I absolutely adore this book. I laughed out loud numerous times, but it's more than just a humorous graphic novel. Fox is a failure. No one takes him seriously, not even the animals on the farm, who feel so sorry for him they send him home with baskeI absolutely adore this book. I laughed out loud numerous times, but it's more than just a humorous graphic novel. Fox is a failure. No one takes him seriously, not even the animals on the farm, who feel so sorry for him they send him home with baskets of turnips to eat. When Wolf comes up with a plan to steal some eggs to then hatch and eat, Fox agrees with it. The problem is that it is Fox who ends up sitting on the eggs and looking after the chicks once they hatch. And once they imprint it isn't long before Fox becomes attached to the little chicks in return. When Wolf decides it's time to eat the little birds, Fox has to save them no matter what.
In the beginning Fox reminded me a bit of Wile E. Coyote from the Looney Tunes cartoons of my youth. That slightly slapstick humour wends it's way through the entire narrative, but there is also a tender sweetness that adds depth and richness to the plot.
These characters are brilliant. The bumbling Fox is sure to capture your heart. In the end he is prepared to do anything for those chicks. The images of him playing different games with them are just priceless.
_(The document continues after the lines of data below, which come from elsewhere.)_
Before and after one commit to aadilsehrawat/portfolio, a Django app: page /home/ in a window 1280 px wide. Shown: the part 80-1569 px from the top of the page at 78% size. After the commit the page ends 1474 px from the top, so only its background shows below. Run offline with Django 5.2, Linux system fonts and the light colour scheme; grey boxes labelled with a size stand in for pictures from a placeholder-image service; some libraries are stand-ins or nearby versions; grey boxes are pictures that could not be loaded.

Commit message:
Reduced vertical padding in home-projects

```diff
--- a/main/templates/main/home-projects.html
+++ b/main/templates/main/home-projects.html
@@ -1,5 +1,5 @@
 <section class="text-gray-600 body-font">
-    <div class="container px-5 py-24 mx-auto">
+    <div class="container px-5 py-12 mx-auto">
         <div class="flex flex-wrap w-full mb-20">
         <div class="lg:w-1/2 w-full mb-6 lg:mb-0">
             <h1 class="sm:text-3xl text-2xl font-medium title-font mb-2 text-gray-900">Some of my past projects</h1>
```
In melodrama fashion, Wolf is a truly dastardly character. The lazy guard dog is hilariously rendered. The hen is both motherly and militant.
A note at the end says it is being turned into an animated film. You won't want to miss either the book or the film!...more
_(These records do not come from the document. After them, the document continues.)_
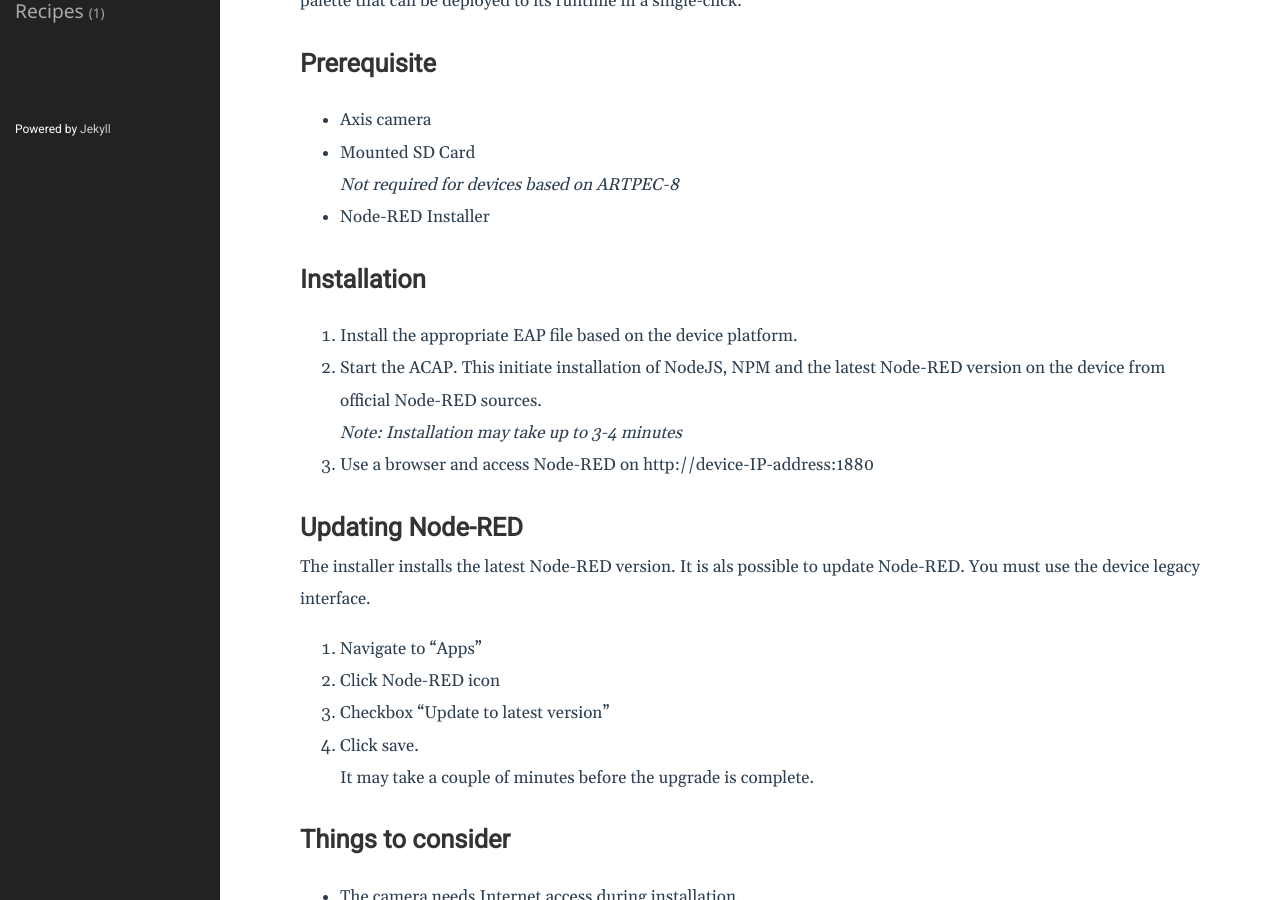
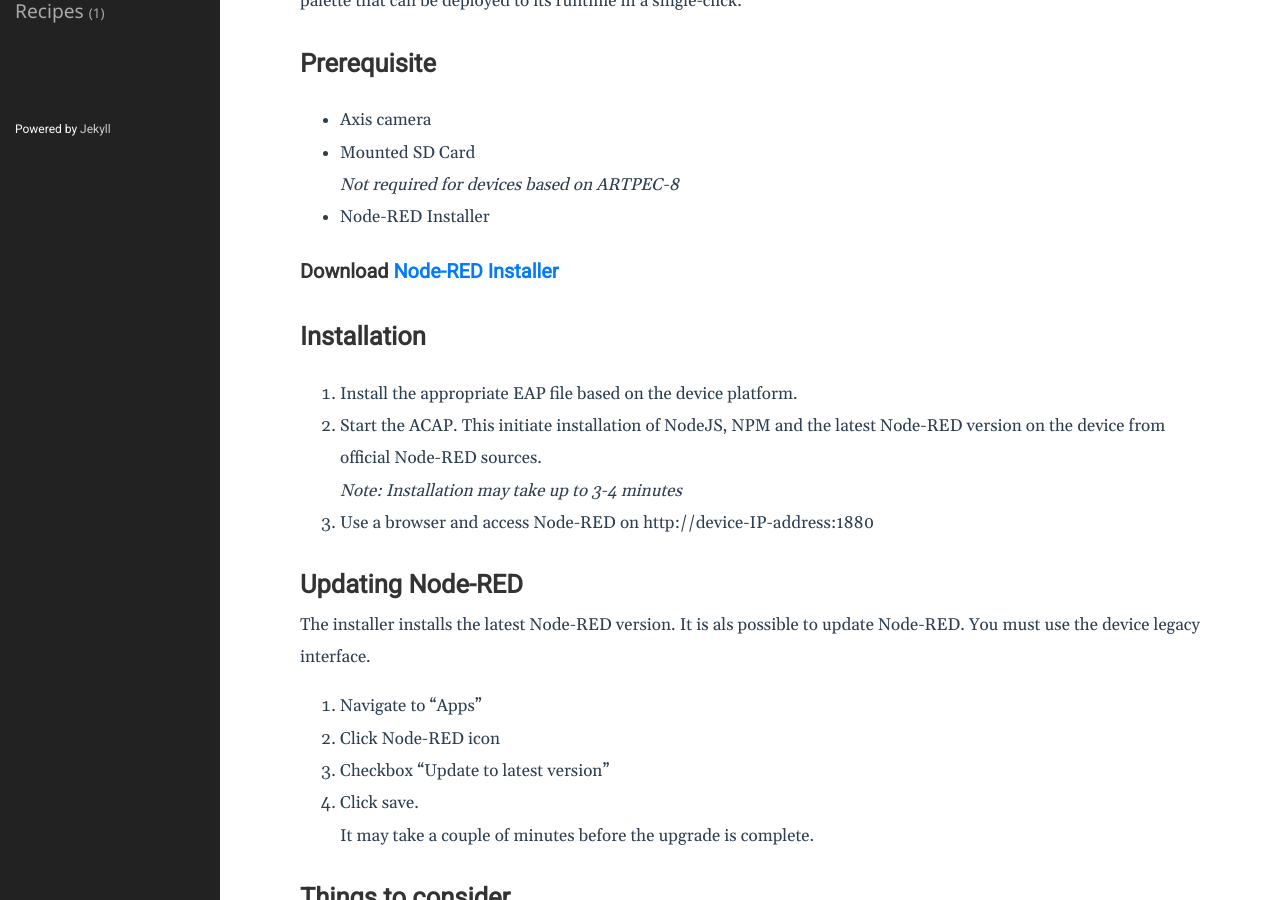
Before and after one commit to pandosme/pandosme.github.io, a Jekyll site: the page built from docs/_posts/2022-10-02-nodered-acap.md, in a window 1280 px wide and 900 px high, scrolled down 487 px. Built offline with Jekyll 4.4.1, drawn with Linux system fonts in a browser that asks for light colours.

Commit message:
Update 2022-10-02-nodered-acap.md

```diff
--- a/docs/_posts/2022-10-02-nodered-acap.md
+++ b/docs/_posts/2022-10-02-nodered-acap.md
@@ -21,6 +21,8 @@ palette that can be deployed to its runtime in a single-click.
 - Mounted SD Card
 _Not required for devices based on ARTPEC-8_
 - Node-RED Installer
+
+### Download [Node-RED Installer](https://acap.juhlin.me/package/Nodered)
 
 ## Installation
 
```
We are warned in the endpapers. "The story you are about to savor is a fictional tale with a helping of truth." It sets the toneThis review is posted on my blog at https://dickenslibrary.blogspot.ca/20.... Click on the link to see the missing images.
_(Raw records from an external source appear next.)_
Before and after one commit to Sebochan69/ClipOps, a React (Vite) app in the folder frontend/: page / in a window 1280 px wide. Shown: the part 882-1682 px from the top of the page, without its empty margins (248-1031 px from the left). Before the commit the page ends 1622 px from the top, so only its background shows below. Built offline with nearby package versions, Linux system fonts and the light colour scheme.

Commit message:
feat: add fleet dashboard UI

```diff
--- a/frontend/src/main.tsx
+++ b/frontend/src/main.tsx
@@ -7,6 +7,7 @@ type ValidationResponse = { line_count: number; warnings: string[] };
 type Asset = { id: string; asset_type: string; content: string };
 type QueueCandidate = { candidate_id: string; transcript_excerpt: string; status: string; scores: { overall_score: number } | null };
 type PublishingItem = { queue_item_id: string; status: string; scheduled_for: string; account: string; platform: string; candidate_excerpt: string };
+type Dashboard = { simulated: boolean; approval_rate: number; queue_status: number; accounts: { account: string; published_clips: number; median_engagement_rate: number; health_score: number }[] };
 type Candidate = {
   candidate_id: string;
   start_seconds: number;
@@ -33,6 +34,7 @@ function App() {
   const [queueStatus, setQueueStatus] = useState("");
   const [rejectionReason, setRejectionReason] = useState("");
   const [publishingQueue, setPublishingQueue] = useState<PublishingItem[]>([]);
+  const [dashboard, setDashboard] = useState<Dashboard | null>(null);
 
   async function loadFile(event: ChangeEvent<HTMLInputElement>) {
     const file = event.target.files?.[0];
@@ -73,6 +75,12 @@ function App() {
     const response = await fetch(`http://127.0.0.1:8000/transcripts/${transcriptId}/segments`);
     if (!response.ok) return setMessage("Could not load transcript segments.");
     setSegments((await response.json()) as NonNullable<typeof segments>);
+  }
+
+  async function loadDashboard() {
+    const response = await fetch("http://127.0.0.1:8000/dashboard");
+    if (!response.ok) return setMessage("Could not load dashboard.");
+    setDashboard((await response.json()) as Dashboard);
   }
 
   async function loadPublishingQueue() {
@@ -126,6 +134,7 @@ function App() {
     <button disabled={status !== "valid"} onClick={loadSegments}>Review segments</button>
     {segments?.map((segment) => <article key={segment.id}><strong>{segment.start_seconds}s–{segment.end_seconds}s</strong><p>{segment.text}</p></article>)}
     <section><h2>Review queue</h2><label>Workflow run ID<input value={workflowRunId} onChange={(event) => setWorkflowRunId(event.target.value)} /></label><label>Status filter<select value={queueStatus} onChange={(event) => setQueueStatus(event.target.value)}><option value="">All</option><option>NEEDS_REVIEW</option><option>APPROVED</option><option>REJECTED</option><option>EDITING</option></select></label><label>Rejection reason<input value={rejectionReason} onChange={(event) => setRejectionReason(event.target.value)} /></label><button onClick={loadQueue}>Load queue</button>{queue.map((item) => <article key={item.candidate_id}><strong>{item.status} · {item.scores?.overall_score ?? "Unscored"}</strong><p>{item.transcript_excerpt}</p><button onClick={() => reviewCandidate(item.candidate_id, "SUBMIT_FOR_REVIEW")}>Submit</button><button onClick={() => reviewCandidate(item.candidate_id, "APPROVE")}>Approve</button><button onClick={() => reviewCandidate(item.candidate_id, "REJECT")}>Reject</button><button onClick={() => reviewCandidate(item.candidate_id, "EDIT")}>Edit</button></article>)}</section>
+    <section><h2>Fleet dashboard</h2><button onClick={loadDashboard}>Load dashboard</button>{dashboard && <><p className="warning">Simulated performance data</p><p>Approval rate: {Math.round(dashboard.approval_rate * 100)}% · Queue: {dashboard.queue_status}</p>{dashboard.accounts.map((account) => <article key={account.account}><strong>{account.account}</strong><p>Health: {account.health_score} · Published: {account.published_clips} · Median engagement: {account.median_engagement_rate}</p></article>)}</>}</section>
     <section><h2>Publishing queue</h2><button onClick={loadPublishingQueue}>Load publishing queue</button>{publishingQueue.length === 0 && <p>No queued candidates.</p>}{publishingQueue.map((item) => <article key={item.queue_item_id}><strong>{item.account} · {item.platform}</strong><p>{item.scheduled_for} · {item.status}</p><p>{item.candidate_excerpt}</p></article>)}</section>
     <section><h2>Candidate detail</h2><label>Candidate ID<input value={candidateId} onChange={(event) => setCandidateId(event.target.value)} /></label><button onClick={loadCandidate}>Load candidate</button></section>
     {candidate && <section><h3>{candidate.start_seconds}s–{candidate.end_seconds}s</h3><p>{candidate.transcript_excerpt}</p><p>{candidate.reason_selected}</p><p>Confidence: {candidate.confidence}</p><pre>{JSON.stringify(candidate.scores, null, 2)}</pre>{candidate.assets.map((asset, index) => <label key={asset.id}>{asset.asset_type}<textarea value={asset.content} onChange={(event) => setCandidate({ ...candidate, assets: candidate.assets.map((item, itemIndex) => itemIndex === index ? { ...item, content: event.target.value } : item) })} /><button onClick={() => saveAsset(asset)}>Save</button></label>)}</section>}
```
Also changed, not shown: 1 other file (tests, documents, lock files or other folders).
We are warned in the endpapers. "The story you are about to savor is a fictional tale with a helping of truth." It sets the tone for this delectable reading adventure.
Mr George Crum really was a renowned chef of mixed Native American and African American descent. Before he started cooking he had many other adventures, but those are not included in this book.
He owned a famous restaurant where people came from far away to taste his inventive "sorbets, souffles, stews, succotashes, ragouts, and goulashes." He introduced them to all kinds of strange delicacies.
Then came the day Filbert P. Horsefeathers, a peculiarly dressed man, came into the cafe and ordered, "Just potatoes." George tried feeding him potato wedges fried in lard, but the customer sent them back. George then fried potatoes with thinner wedges. Again the man declined them.
Eventually George created the perfect potato chip that satisfied the "finicky, persnickety Filbert Punctilious Horsefeathers."
George Crum was known to have a playful sense of humour, and the illustrations in this book capture this spirit delightfully.
I love the luscious language. I've given you a hint earlier on as to the alliteration, but the interjections used by Gladys, the waitress are just as priceless: Well, huckleberry biscuits! Well, flying flapjacks!
I urge readers to search out the definition of horsefeathers and other words in the book. Never will using a dictionary be so much fun!
The book begs to be read outloud. The reader will have as much fun, if not more, as the listeners.
The backmatter contains additional (and authentic) information about this remarkable person. I hope the book inspires young readers to learn more about this fascinating person. It did me. That's how I learned all about what he did before he took to cooking!...more